The Astros beat the Yankees last night in a one-game matchup to advance in the Major League Baseball playoffs. But that's not what has people talking today.
The big story? ESPN's Jessica Mendoza became the first female analyst to call a nationally broadcast post-season game in MLB history.
And, wow, did a lot of people have a lot of things to say about it.
But before we get to that, it's worth taking a look at how Mendoza ended up making history last night on baseball's biggest stage.
Mendoza is a former pro softball player who helped guide the U.S. women's national team to a gold medal in Athens and a silver medal in Beijing. She's also the holder of a ton of records at Stanford, where she played for four seasons and was an All-American all four years.
But it wasn't her impressive softball career that got her on national television last night.
She's been slowly climbing the ranks at ESPN for years. First, helping cover the women's College World Series. Then, the men's (she was the first woman to do that, too). In 2014, she began working the big leagues, as an analyst on ESPN's "Baseball Tonight."
And earlier this year, she made history as the first female ESPN analyst inside the booth, filling in for a suspended Curt Schilling during a Cubs-Dodgers game.
Then, with the postseason upon us and millions of people watching, ESPN turned to Mendoza again.
Here's what we learned from her history-making appearance, as told by some of the most insightful reactions to this powerful moment.
1. This was a huge moment. Another massive barrier broken down.
2. How big was it? The scorecard she used to keep stats during the game is going to the MLB Hall of Fame.
3. Some wondered, though, why Jessica? For PR? For equality? Nope. She's just a good analyst.
Don't file this away as a PR stunt by ESPN. Jessica's the real deal.
4. Take it from veteran NFL reporter John McClain, who put it best.
5. Unfortunately, there was some intense backlash to this great milestone, which is just horribly sad.
You know in "A League of Their Own" when Tom Hanks says, "There's no crying in baseball?" Tell that to all the angry dudes (and one very angry Atlanta shock jock) on Twitter wondering who this Jessica Mendoza woman was and why she was ruining the broadcast.
6. But Julie Dicaro, a sports journalist from Chicago, says if you haven't heard of Jessica Mendoza, that's your problem, not ESPN's.
The facts are, she didn't come out of nowhere, and she earned this opportunity by consistently doing good work.
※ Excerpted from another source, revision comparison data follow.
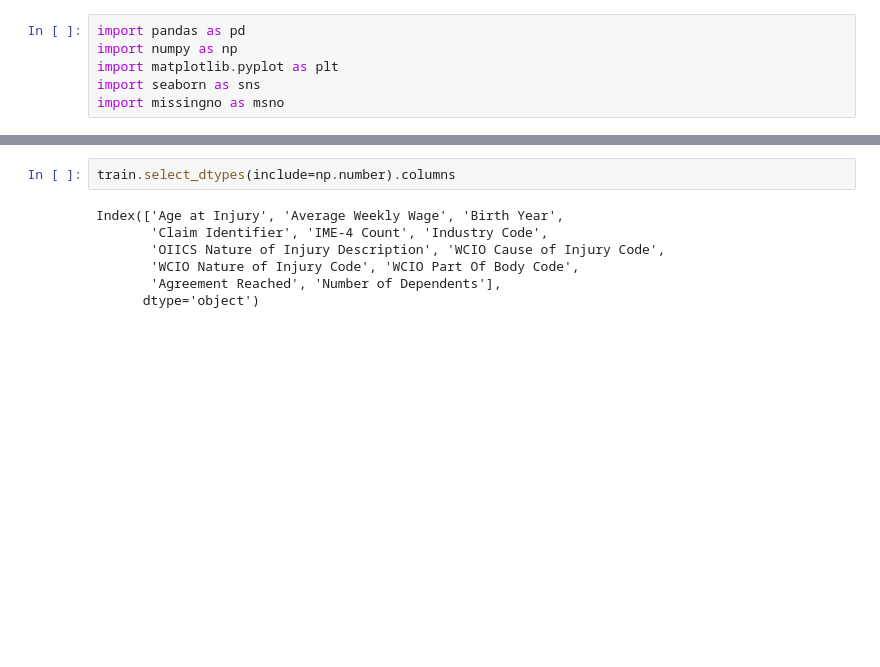
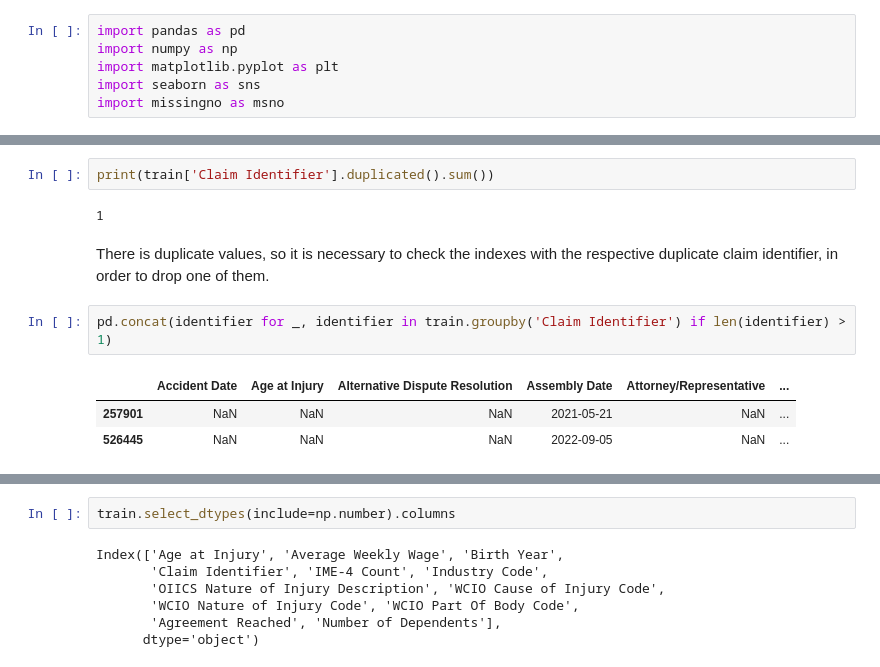
Before and after one commit to LeonardoDiCaterina/Machine_Learning_G19, a Jupyter notebook: Notebooks/Data_Pre-processing.ipynb, the cells around one changed output, grey strips where cells are left out. Drawn from its saved outputs; the diff is of its cells as text; blank space fills up the shorter version.

```diff
--- a/Notebooks/Data_Pre-processing.ipynb
+++ b/Notebooks/Data_Pre-processing.ipynb
@@ -36,0 +75,12 @@ Index(['Accident Date', 'Age at Injury', 'Alternative Dispute Resolution',
+# %%
+print(train['Claim Identifier'].duplicated().sum())
+# %% [output]
+1
+# %% [markdown]
+There is duplicate values, so it is necessary to check the indexes with the respective duplicate claim identifier, in order to drop one of them.
+# %%
+pd.concat(identifier for _, identifier in train.groupby('Claim Identifier') if len(identifier) > 1)
+# %% [output]
+|  | Accident Date | Age at Injury | Alternative Dispute Resolution | Assembly Date | Attorney/Representative | ... |
+| 257901 | NaN | NaN | NaN | 2021-05-21 | NaN | ... |
+| 526445 | NaN | NaN | NaN | 2022-09-05 | NaN | ... |
```
Also changed, not shown: parts of 51 cells of this notebook.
Just because you haven't heard of her doesn't mean she isn't well-qualified.
7. Matter of fact, just make her a full-time analyst already. She's proven she's more than up to the task.
8. And while we're at it, isn't about time some of our other favorite sports did this? Lookin' at you, NFL.
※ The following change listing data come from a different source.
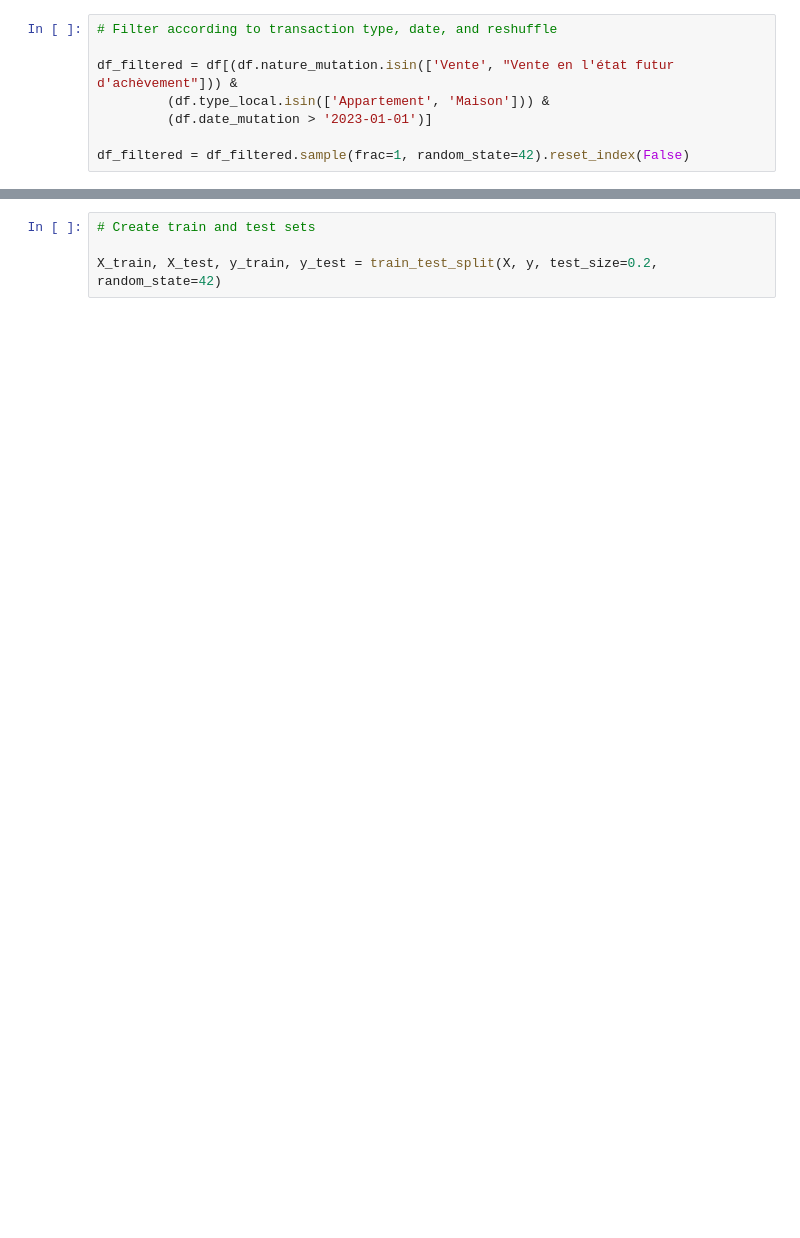
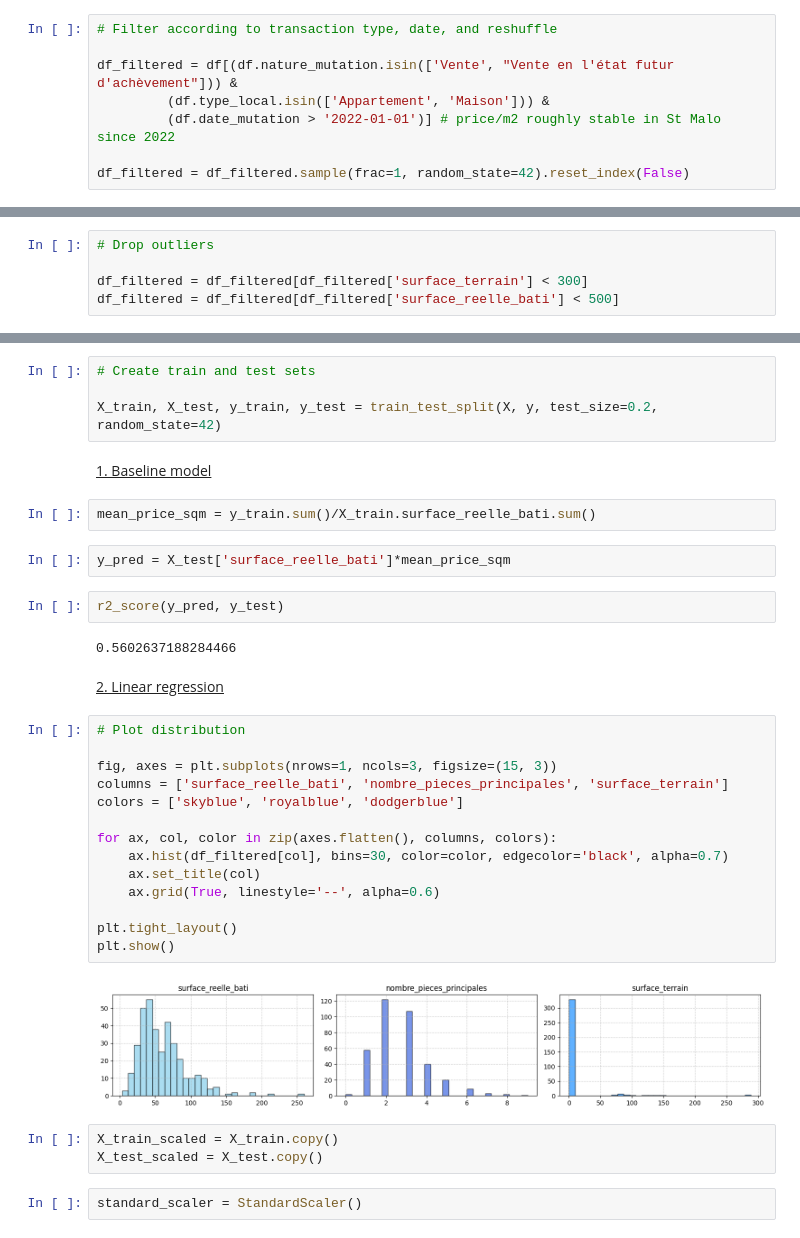
Before and after one commit to MarionChaff/immo-saint-malo, a Jupyter notebook: model.ipynb, the cells around one changed output, grey strips where cells are left out. Drawn from its saved outputs; the diff is of its cells as text; blank space fills up the shorter version.

Commit message:
added linear reg + XGB _ baseline

```diff
--- a/model.ipynb
+++ b/model.ipynb
@@ -59,7 +63,7 @@ df = pd.merge(df, quartier_risque_df, how='left', left_on='section',right_on='se
 
 df_filtered = df[(df.nature_mutation.isin(['Vente', "Vente en l'état futur d'achèvement"])) &
          (df.type_local.isin(['Appartement', 'Maison'])) &
-         (df.date_mutation > '2023-01-01')]
+         (df.date_mutation > '2022-01-01')] # price/m2 roughly stable in St Malo since 2022
 
 df_filtered = df_filtered.sample(frac=1, random_state=42).reset_index(False)
 # %%
@@ -69,3 +74,8 @@ df.drop(columns=['type_local'], inplace=True)
+# %%
+# Drop outliers
+
+df_filtered = df_filtered[df_filtered['surface_terrain'] < 300]
+df_filtered = df_filtered[df_filtered['surface_reelle_bati'] < 500]
 # %%
 # Create X and y
 
@@ -93,3 +85,36 @@ memory usage: 52.8 KB
 # Create train and test sets
 
 X_train, X_test, y_train, y_test = train_test_split(X, y, test_size=0.2, random_state=42)
+# %% [markdown]
+<u>1. Baseline model</u>
+# %%
+mean_price_sqm = y_train.sum()/X_train.surface_reelle_bati.sum()
+# %%
+y_pred = X_test['surface_reelle_bati']*mean_price_sqm
+# %%
+r2_score(y_pred, y_test)
+# %% [output]
+0.5602637188284466
+# %% [markdown]
+<u>2. Linear regression</u>
+# %%
+# Plot distribution
+
+fig, axes = plt.subplots(nrows=1, ncols=3, figsize=(15, 3))
+columns = ['surface_reelle_bati', 'nombre_pieces_principales', 'surface_terrain']
+colors = ['skyblue', 'royalblue', 'dodgerblue']
+
+for ax, col, color in zip(axes.flatten(), columns, colors):
+    ax.hist(df_filtered[col], bins=30, color=color, edgecolor='black', alpha=0.7)
+    ax.set_title(col)
+    ax.grid(True, linestyle='--', alpha=0.6)
+
+plt.tight_layout()
+plt.show()
+# %% [output]
+[figure, added]
+# %%
+X_train_scaled = X_train.copy()
+X_test_scaled = X_test.copy()
+# %%
+standard_scaler = StandardScaler()
```
Also changed, not shown: parts of 32 cells of this notebook, 2 other files.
9. Finally, how about Jessica's own reaction? It sums things up perfectly.
She spoke to Allure magazine in August, right before she stepped into an MLB broadcast booth for the first time:
"First off, it's been really cool how supportive everyone has been so far. I have definitely heard everything good and bad you could hear from people, and it doesn't bother me. Because when it's something like a tweet that says, 'Women don't know baseball; they shouldn't talk about baseball,' it's like, 'OK, welcome to 2015. Where have you been for the last 20 years?'"
This is how things are supposed to work. You get an opportunity, you work hard, you do a good job, and you get more opportunities.
Yes, this was a historic and powerful moment, but it also just made sense.
Hopefully someday soon, having a woman inside a sports broadcast booth won't be a bigger story than the result of the game itself.